Consumers consider a store’s fragrance a more important factor in convincing them to shop there than good customer service, according to a new study.
The research, conducted by market research company, ICM and Ambius, finds that more than half of consumers love their favourite stores due to its ambience – placing multi-sensory cues such as design, fragrance, lighting and music above good service from friendly staff.
For the retail and hospitality sectors, the survey shows an especially high demand for retailers to consider their store’s fragrance.
Three out of four people (74 per cent) have been impulsively drawn into a store by a smell, and 90 per cent of consumers would either walk out of a store or speed up their browsing if they didn’t like the smell inside it.
Similarly, in a hospitality environment, 77 per cent of consumers say a pleasant smell in a hotel would have a positive impact on them, and 43 percent say they would regret or reconsider checking into a hotel if they noticed an overpowering smell.
Professor Charles Spence MA PhD, experimental psychology at Oxford University, thinks that our brains monitor all of our senses to decide what we like and dislike when shopping.

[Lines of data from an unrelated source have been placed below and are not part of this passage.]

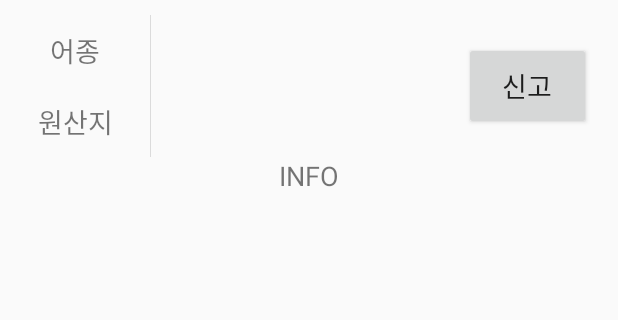
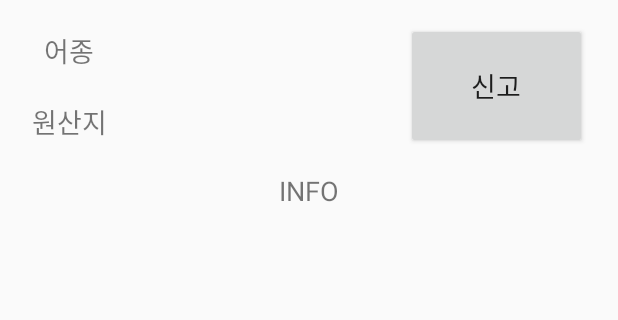
Before and after one commit to whoelse9405/FishFlow2, an Android app: the ResultActivity screen opened directly, with no data from a screen before it, on a phone screen of 412 x 824 dp, the part 90-410 px from its top. Run offline under Robolectric (Android 15) with nearby library versions, the phone set to English and light mode, and no system bars; 2 statements that could not run were skipped.

```diff
--- a/app/src/main/res/layout/activity_help.xml
+++ b/app/src/main/res/layout/activity_help.xml
@@ -10,9 +10,9 @@
         android:id="@+id/imageView"
         android:layout_width="match_parent"
         android:layout_height="match_parent"
-        app:srcCompat="@android:color/darker_gray"
         android:adjustViewBounds="true"
-        android:background="@android:color/transparent"/>
+        android:background="@android:color/transparent"
+        app:srcCompat="@android:color/darker_gray" />
 
     <ImageButton
         android:id="@+id/exitButton"
--- a/app/src/main/res/layout/activity_result.xml
+++ b/app/src/main/res/layout/activity_result.xml
@@ -73,34 +73,41 @@
             <LinearLayout
                 android:layout_width="match_parent"
                 android:layout_height="wrap_content"
+                android:layout_marginLeft="15dp"
+                android:layout_marginTop="10dp"
+                android:layout_marginRight="15dp"
                 android:layout_marginBottom="10dp"
-                android:layout_marginTop="10dp"
                 android:layout_weight="1"
                 android:orientation="vertical">
 
                 <LinearLayout
                     android:layout_width="match_parent"
                     android:layout_height="wrap_content"
-                    android:orientation="horizontal">
+                    android:gravity="center"
+                    android:orientation="horizontal"
+                    android:weightSum="7">
 
                     <LinearLayout
                         android:layout_width="291dp"
                         android:layout_height="match_parent"
+                        android:layout_weight="1"
                         android:orientation="vertical">
 
                         <LinearLayout
                             android:layout_width="match_parent"
                             android:layout_height="match_parent"
                             android:layout_weight="1"
-                            android:orientation="horizontal">
+                            android:orientation="horizontal"
+                            android:weightSum="4">
 
                             <TextView
                                 android:id="@+id/speciesTitle"
-                                android:layout_width="100dp"
-                                android:layout_height="wrap_content"
+                                android:layout_width="match_parent"
+                                android:layout_height="match_parent"
+                                android:layout_weight="3"
                                 android:gravity="center"
+                                android:paddingTop="10dp"
                                 android:paddingBottom="10dp"
-                                android:paddingTop="10dp"
                                 android:text="어종"
                                 android:textSize="18sp" />
 
@@ -114,9 +121,9 @@
                             <TextView
                                 android:id="@+id/species"
                                 android:layout_width="match_parent"
-                                android:layout_height="wrap_content"
-                                android:layout_weight="100"
-                                android:gravity="center"
+                                android:layout_height="match_parent"
+                                android:layout_weight="1"
+                                android:gravity="center_horizontal|center"
                                 android:paddingTop="10dp"
                                 android:paddingBottom="10dp"
                                 android:textSize="18sp" />
@@ -126,15 +133,17 @@
                             android:layout_width="match_parent"
                             android:layout_height="match_parent"
                             android:layout_weight="1"
-                            android:orientation="horizontal">
+                            android:orientation="horizontal"
+                            android:weightSum="4">
 
                             <TextView
                                 android:id="@+id/originTitle"
-                                android:layout_width="100dp"
-                                android:layout_height="wrap_content"
+                                android:layout_width="match_parent"
+                                android:layout_height="match_parent"
+                                android:layout_weight="3"
                                 android:gravity="center"
+                                android:paddingTop="10dp"
                                 android:paddingBottom="10dp"
-                                android:paddingTop="10dp"
                                 android:text="원산지"
                                 android:textSize="18sp" />
 
@@ -148,8 +157,8 @@
                             <TextView
                                 android:id="@+id/origin"
                                 android:layout_width="match_parent"
-                                android:layout_height="wrap_content"
-                                android:layout_weight="100"
+                                android:layout_height="match_parent"
+                                android:layout_weight="1"
                                 android:gravity="center"
                                 android:paddingTop="10dp"
                                 android:paddingBottom="10dp"
@@ -162,7 +171,8 @@
                         android:id="@+id/reportButton"
                         android:layout_width="match_parent"
                         android:layout_height="match_parent"
-                        android:layout_margin="18dp"
+                        android:layout_margin="5dp"
+                        android:layout_weight="6"
                         android:text="신고"
                         android:textSize="18sp" />
 
@@ -174,6 +184,8 @@
                     android:layout_height="wrap_content"
                     android:layout_weight="1"
                     android:gravity="center"
+                    android:paddingTop="10dp"
+                    android:paddingBottom="10dp"
                     android:text="INFO"
                     android:textSize="18sp" />
 
--- a/app/src/main/res/values/strings.xml
+++ b/app/src/main/res/values/strings.xml
@@ -1,6 +1,7 @@
 <resources>
     <string name="app_name">FishFlow</string>
-    <string name="server_url">http://192.168.132.209/fishflow/</string>
+    <string name="server_url">http://emsys.gonetis.com/fishflow/</string>
+    <!--<string name="server_url">http://192.168.132.209/fishflow/</string>-->
 
 
     <string-array name="report_class">
```
Also changed, not shown: app/src/main/java/com/example/emsys/fishflow/MainActivity.java (+4 -3 lines), app/src/main/java/com/example/emsys/fishflow/SplashActivity.java (+55 -11 lines).
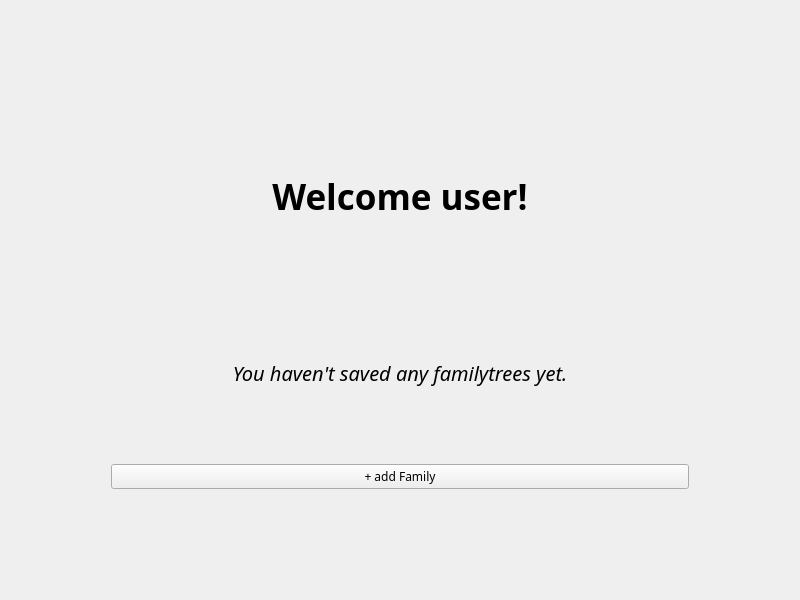
Before: the Qt Designer form FamilyTree/src/gui/homepage.ui in moumitahmad/Stammbaum, drawn with Qt 5.
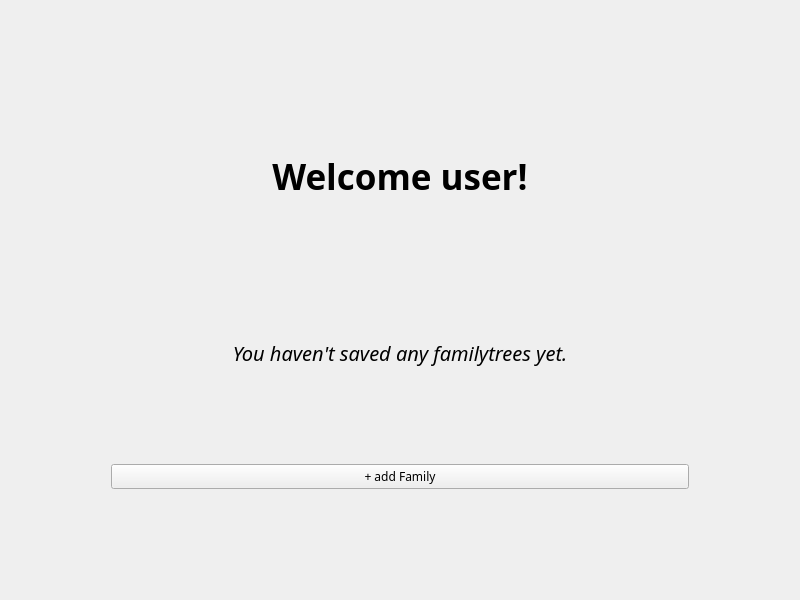
After: the same form once the commit is applied.

The edit to the form file:
```diff
--- a/FamilyTree/src/gui/homepage.ui
+++ b/FamilyTree/src/gui/homepage.ui
@@ -55,7 +55,24 @@
       </widget>
      </item>
      <item>
-      <layout class="QHBoxLayout" name="ownFamiliesGrid">
+      <spacer name="verticalSpacer_2">
+       <property name="orientation">
+        <enum>Qt::Vertical</enum>
+       </property>
+       <property name="sizeType">
+        <enum>QSizePolicy::Minimum</enum>
+       </property>
+       <property name="sizeHint" stdset="0">
+        <size>
+         <width>20</width>
+         <height>40</height>
+        </size>
+       </property>
+      </spacer>
+     </item>
+     <item>
+      <layout class="QHBoxLayout" name="ownFamiliesGrid"/>
+     </item>
        <item>
         <widget class="QLabel" name="noFamiliesText">
          <property name="font">
@@ -75,7 +92,21 @@
          </property>
         </widget>
        </item>
-      </layout>
+     <item>
+      <spacer name="verticalSpacer">
+       <property name="orientation">
+        <enum>Qt::Vertical</enum>
+       </property>
+       <property name="sizeType">
+        <enum>QSizePolicy::Minimum</enum>
+       </property>
+       <property name="sizeHint" stdset="0">
+        <size>
+         <width>20</width>
+         <height>40</height>
+        </size>
+       </property>
+      </spacer>
      </item>
      <item>
       <widget class="QPushButton" name="newFamilyButton">
```
Lines whose indentation alone changed are shown as unchanged.
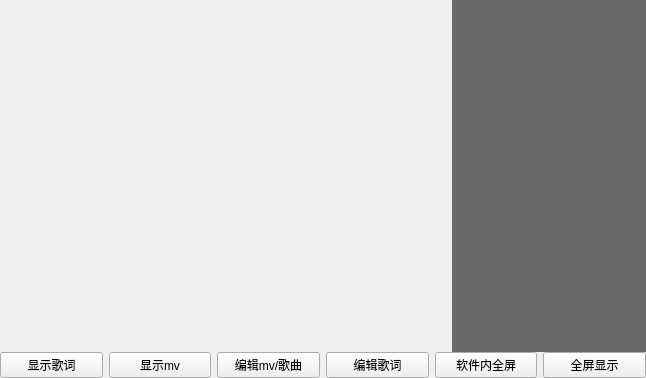
This is PlayMP4Page/playmp4page.ui in inportinitial/NMP3 as Qt 5 draws it before an edit. The edited form follows.
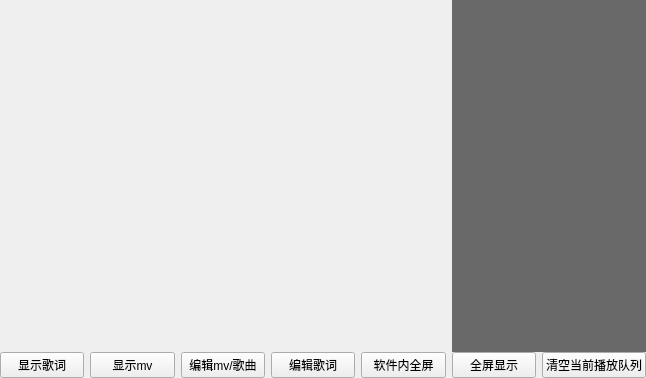
This is the edited form. Custom widgets are drawn as their Qt base class.

Diff of the .ui file:
```diff
--- a/PlayMP4Page/playmp4page.ui
+++ b/PlayMP4Page/playmp4page.ui
@@ -180,6 +180,13 @@
         </property>
        </widget>
       </item>
+      <item>
+       <widget class="QPushButton" name="ClearNowPlayingSongList">
+        <property name="text">
+         <string>清空当前播放队列</string>
+        </property>
+       </widget>
+      </item>
      </layout>
     </widget>
    </item>
```
Left out of the diff: 23 changed lines with no effect on the pictures.
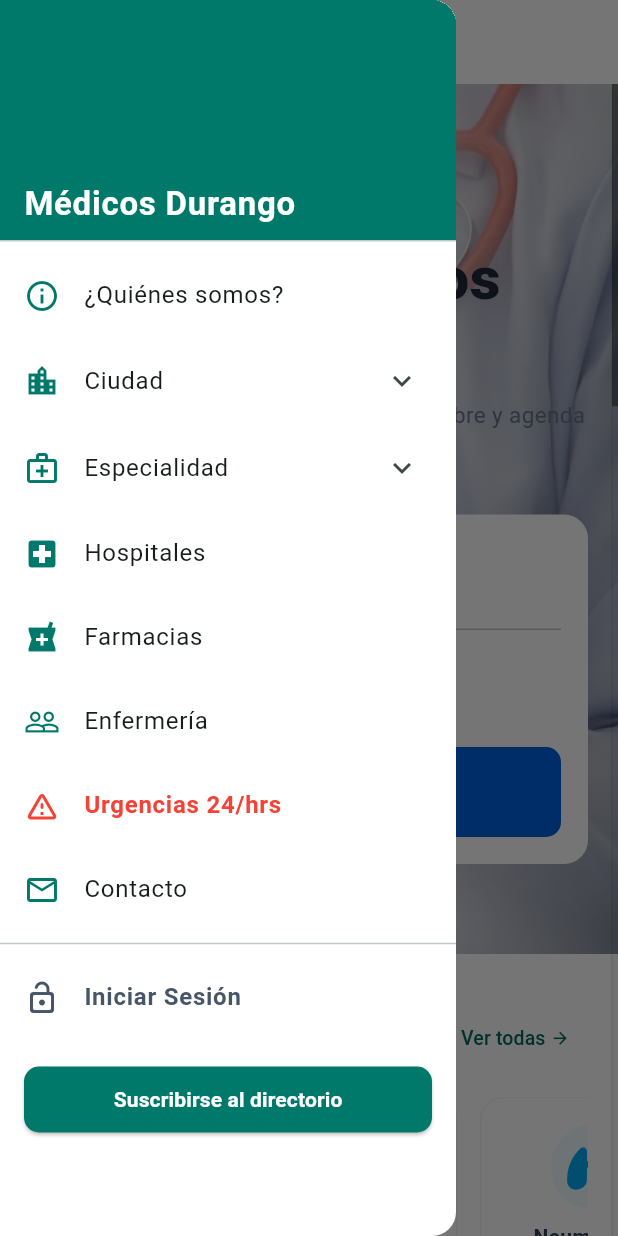
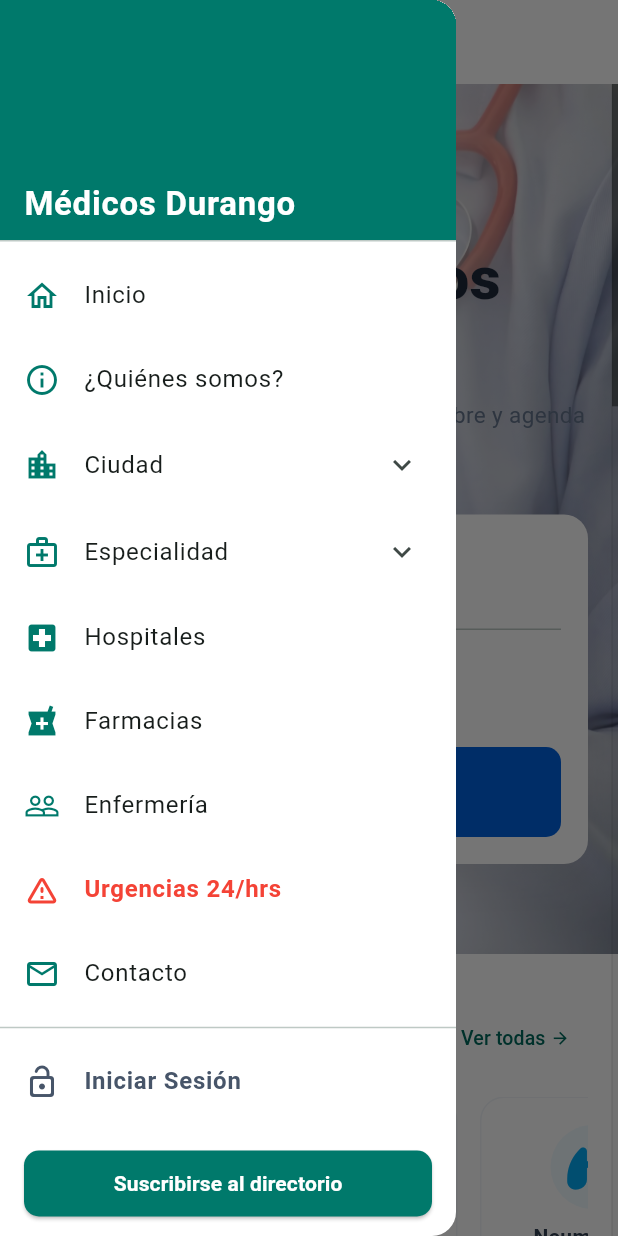
Before and after one commit to grupoalcance/directorios_chihuahua, a Flutter app: the screen it shows after launch, with the side drawer open, on a phone screen of 412 x 824 dp. Run offline on Flutter 3.47's test engine with Material 3 defaults, Android fonts, the phone set to English and light mode, and no system bars; our stand-ins replace cloud_firestore, firebase_auth, firebase_core, font_awesome_flutter, image_picker; missing offline and left inert: dart:html, dart:ui_web, web_smooth_scroll; accounts and stored records are empty.

Commit message:
Actualizacion completa de rutas y Drawer movil

```diff
--- a/lib/widgets/custom_app_bar.dart
+++ b/lib/widgets/custom_app_bar.dart
@@ -15,6 +15,7 @@ import '../screens/lista_doctores_screen.dart';
 import '../screens/lista_farmacias_screen.dart';
 import '../screens/lista_hospitales_screen.dart';
 import '../services/auth_service.dart';
+import '../screens/contacto_screen.dart';
 
 class CustomAppBar extends StatefulWidget implements PreferredSizeWidget {
   final Function(String)? onCiudadSeleccionada;
@@ -472,9 +473,21 @@ class _CustomAppBarState extends State<CustomAppBar> {
                       ),
                     ),
                     TextButton(
-                      onPressed: () =>
-                          Navigator.pushNamed(context, '/contacto'),
-                      child: Text('Contacto', style: menuStyle),
+                      onPressed: () {
+                        Navigator.push(
+                          context,
+                          MaterialPageRoute(
+                            builder: (context) => const ContactoScreen(),
+                          ),
+                        );
+                      },
+                      child: const Text(
+                        'Contacto',
+                        style: TextStyle(
+                          color: Color(0xFF334155),
+                          fontWeight: FontWeight.w500,
+                        ),
+                      ),
                     ),
 
                     const SizedBox(width: 15),
--- a/lib/widgets/phone_menu_drawer.dart
+++ b/lib/widgets/phone_menu_drawer.dart
@@ -59,6 +59,16 @@ class PhoneMenuDrawer extends StatelessWidget {
             ),
           ),
 
+          // 0. Inicio / Home
+          ListTile(
+            leading: Icon(Icons.home_outlined, color: AppConfig.primaryColor),
+            title: const Text('Inicio'),
+            onTap: () {
+              Navigator.pop(context);
+              Navigator.pushNamedAndRemoveUntil(context, '/', (route) => false);
+            },
+          ),
+
           // 1. ¿Quiénes somos?
           ListTile(
             leading: Icon(Icons.info_outline, color: AppConfig.primaryColor),
@@ -79,7 +89,7 @@ class PhoneMenuDrawer extends StatelessWidget {
             }).toList(),
           ),
 
-          // 3. Desplegable Especialidad (Top 10 Alfabético)
+          // 3. Desplegable Especialidad
           ExpansionTile(
             leading: Icon(
               Icons.medical_services_outlined,
@@ -106,7 +116,7 @@ class PhoneMenuDrawer extends StatelessWidget {
                       Text(
                         'Ver todas las especialidades ',
                         style: TextStyle(
-                          color: AppConfig.primaryColor, // 🔑 COLOR DINÁMICO
+                          color: AppConfig.primaryColor,
                           fontWeight: FontWeight.bold,
                           fontSize: 14,
                         ),
@@ -213,9 +223,7 @@ class PhoneMenuDrawer extends StatelessWidget {
 
           const Divider(),
 
-          // =========================================================================
-          //  CONTROL DE ACCESO DINÁMICO HOMOLOGADO PARA DISPOSITIVOS MÓVILES
-          // =========================================================================
+          // CONTROL DE ACCESO DINÁMICO
           StreamBuilder<User?>(
             stream: FirebaseAuth.instance.authStateChanges(),
             builder: (context, snapshot) {
@@ -258,7 +266,6 @@ class PhoneMenuDrawer extends StatelessWidget {
                           onTap: () {
                             Navigator.pop(context);
                             if (rutaDestino == 'php') {
-                              // 🔑 ENLACE DINÁMICO DEL CRM
                               final Uri url = Uri.parse(AppConfig.crmUrl);
                               launchUrl(
                                 url,
@@ -285,7 +292,6 @@ class PhoneMenuDrawer extends StatelessWidget {
                             ),
                             onTap: () {
                               Navigator.pop(context);
-                              // 🔑 ENLACE DINÁMICO DEL CRM
                               final Uri url = Uri.parse(AppConfig.crmUrl);
                               launchUrl(
                                 url,
@@ -350,7 +356,7 @@ class PhoneMenuDrawer extends StatelessWidget {
             },
           ),
 
-          // 9. Botón Destacado Fijo: Suscribirse (Ruta Nombrada)
+          // 9. Botón Destacado Fijo: Suscribirse
           Padding(
             padding: const EdgeInsets.all(16.0),
             child: ElevatedButton(
@@ -359,7 +365,7 @@ class PhoneMenuDrawer extends StatelessWidget {
                 Navigator.pushNamed(context, '/suscribirse');
               },
               style: ElevatedButton.styleFrom(
-                backgroundColor: AppConfig.primaryColor, // 🔑 COLOR DINÁMICO
+                backgroundColor: AppConfig.primaryColor,
                 padding: const EdgeInsets.symmetric(vertical: 12),
                 shape: RoundedRectangleBorder(
                   borderRadius: BorderRadius.circular(10),
@@ -405,10 +411,6 @@ class PhoneMenuDrawer extends StatelessWidget {
     BuildContext context,
     String nombreEspecialidad,
   ) {
-    return TypographyItem(context, nombreEspecialidad);
-  }
-
-  Widget TypographyItem(BuildContext context, String nombreEspecialidad) {
     return ListTile(
       title: Padding(
         padding: const EdgeInsets.only(left: 16.0),
```
Also changed, not shown: lib/main.dart (+28 -7 lines).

He says, ‘New technologies around effective scent dispersal means there has never been a better time for hotels and small businesses to consider developing their brand through the use of scent and other multi-sensory marketing strategies.’
He adds, ‘It is, however, important to remember that harmony is key – the right scent should correspond with its surroundings and be congruent with our other senses. Based on my own research in this area, I am convinced a stores fragrance is a powerful means of communication with one’s customers no matter what the business.’
The research finds that smell is the top-rated stimuli for triggering a memory or feeling (73 per cent), highlighting the positive impact it can play in creating a connection between a brand and consumer.
As small business owners focus on how to evolve their models to attract more customers and retain them both online and in a physical environment, the new research demonstrates the significant role scenting can play.
Sue Wieland, Ambius line of business manager for premium scenting, says, ‘A pleasant scent can can encourage hotel guests to stay for extended periods of time; while for a store it can greatly increase foot traffic, encouraging people to linger for longer.’
She adds, ‘Appealing to consumers is tough with brands competing for every single sale. Therefore when considering the design and fit out of a hotel or retail store, scenting should not be an afterthought, but rather a key consideration. It’s in the interests of businesses to use every tool at their disposal to gain higher amounts of customers, while enhancing brand experience and association.’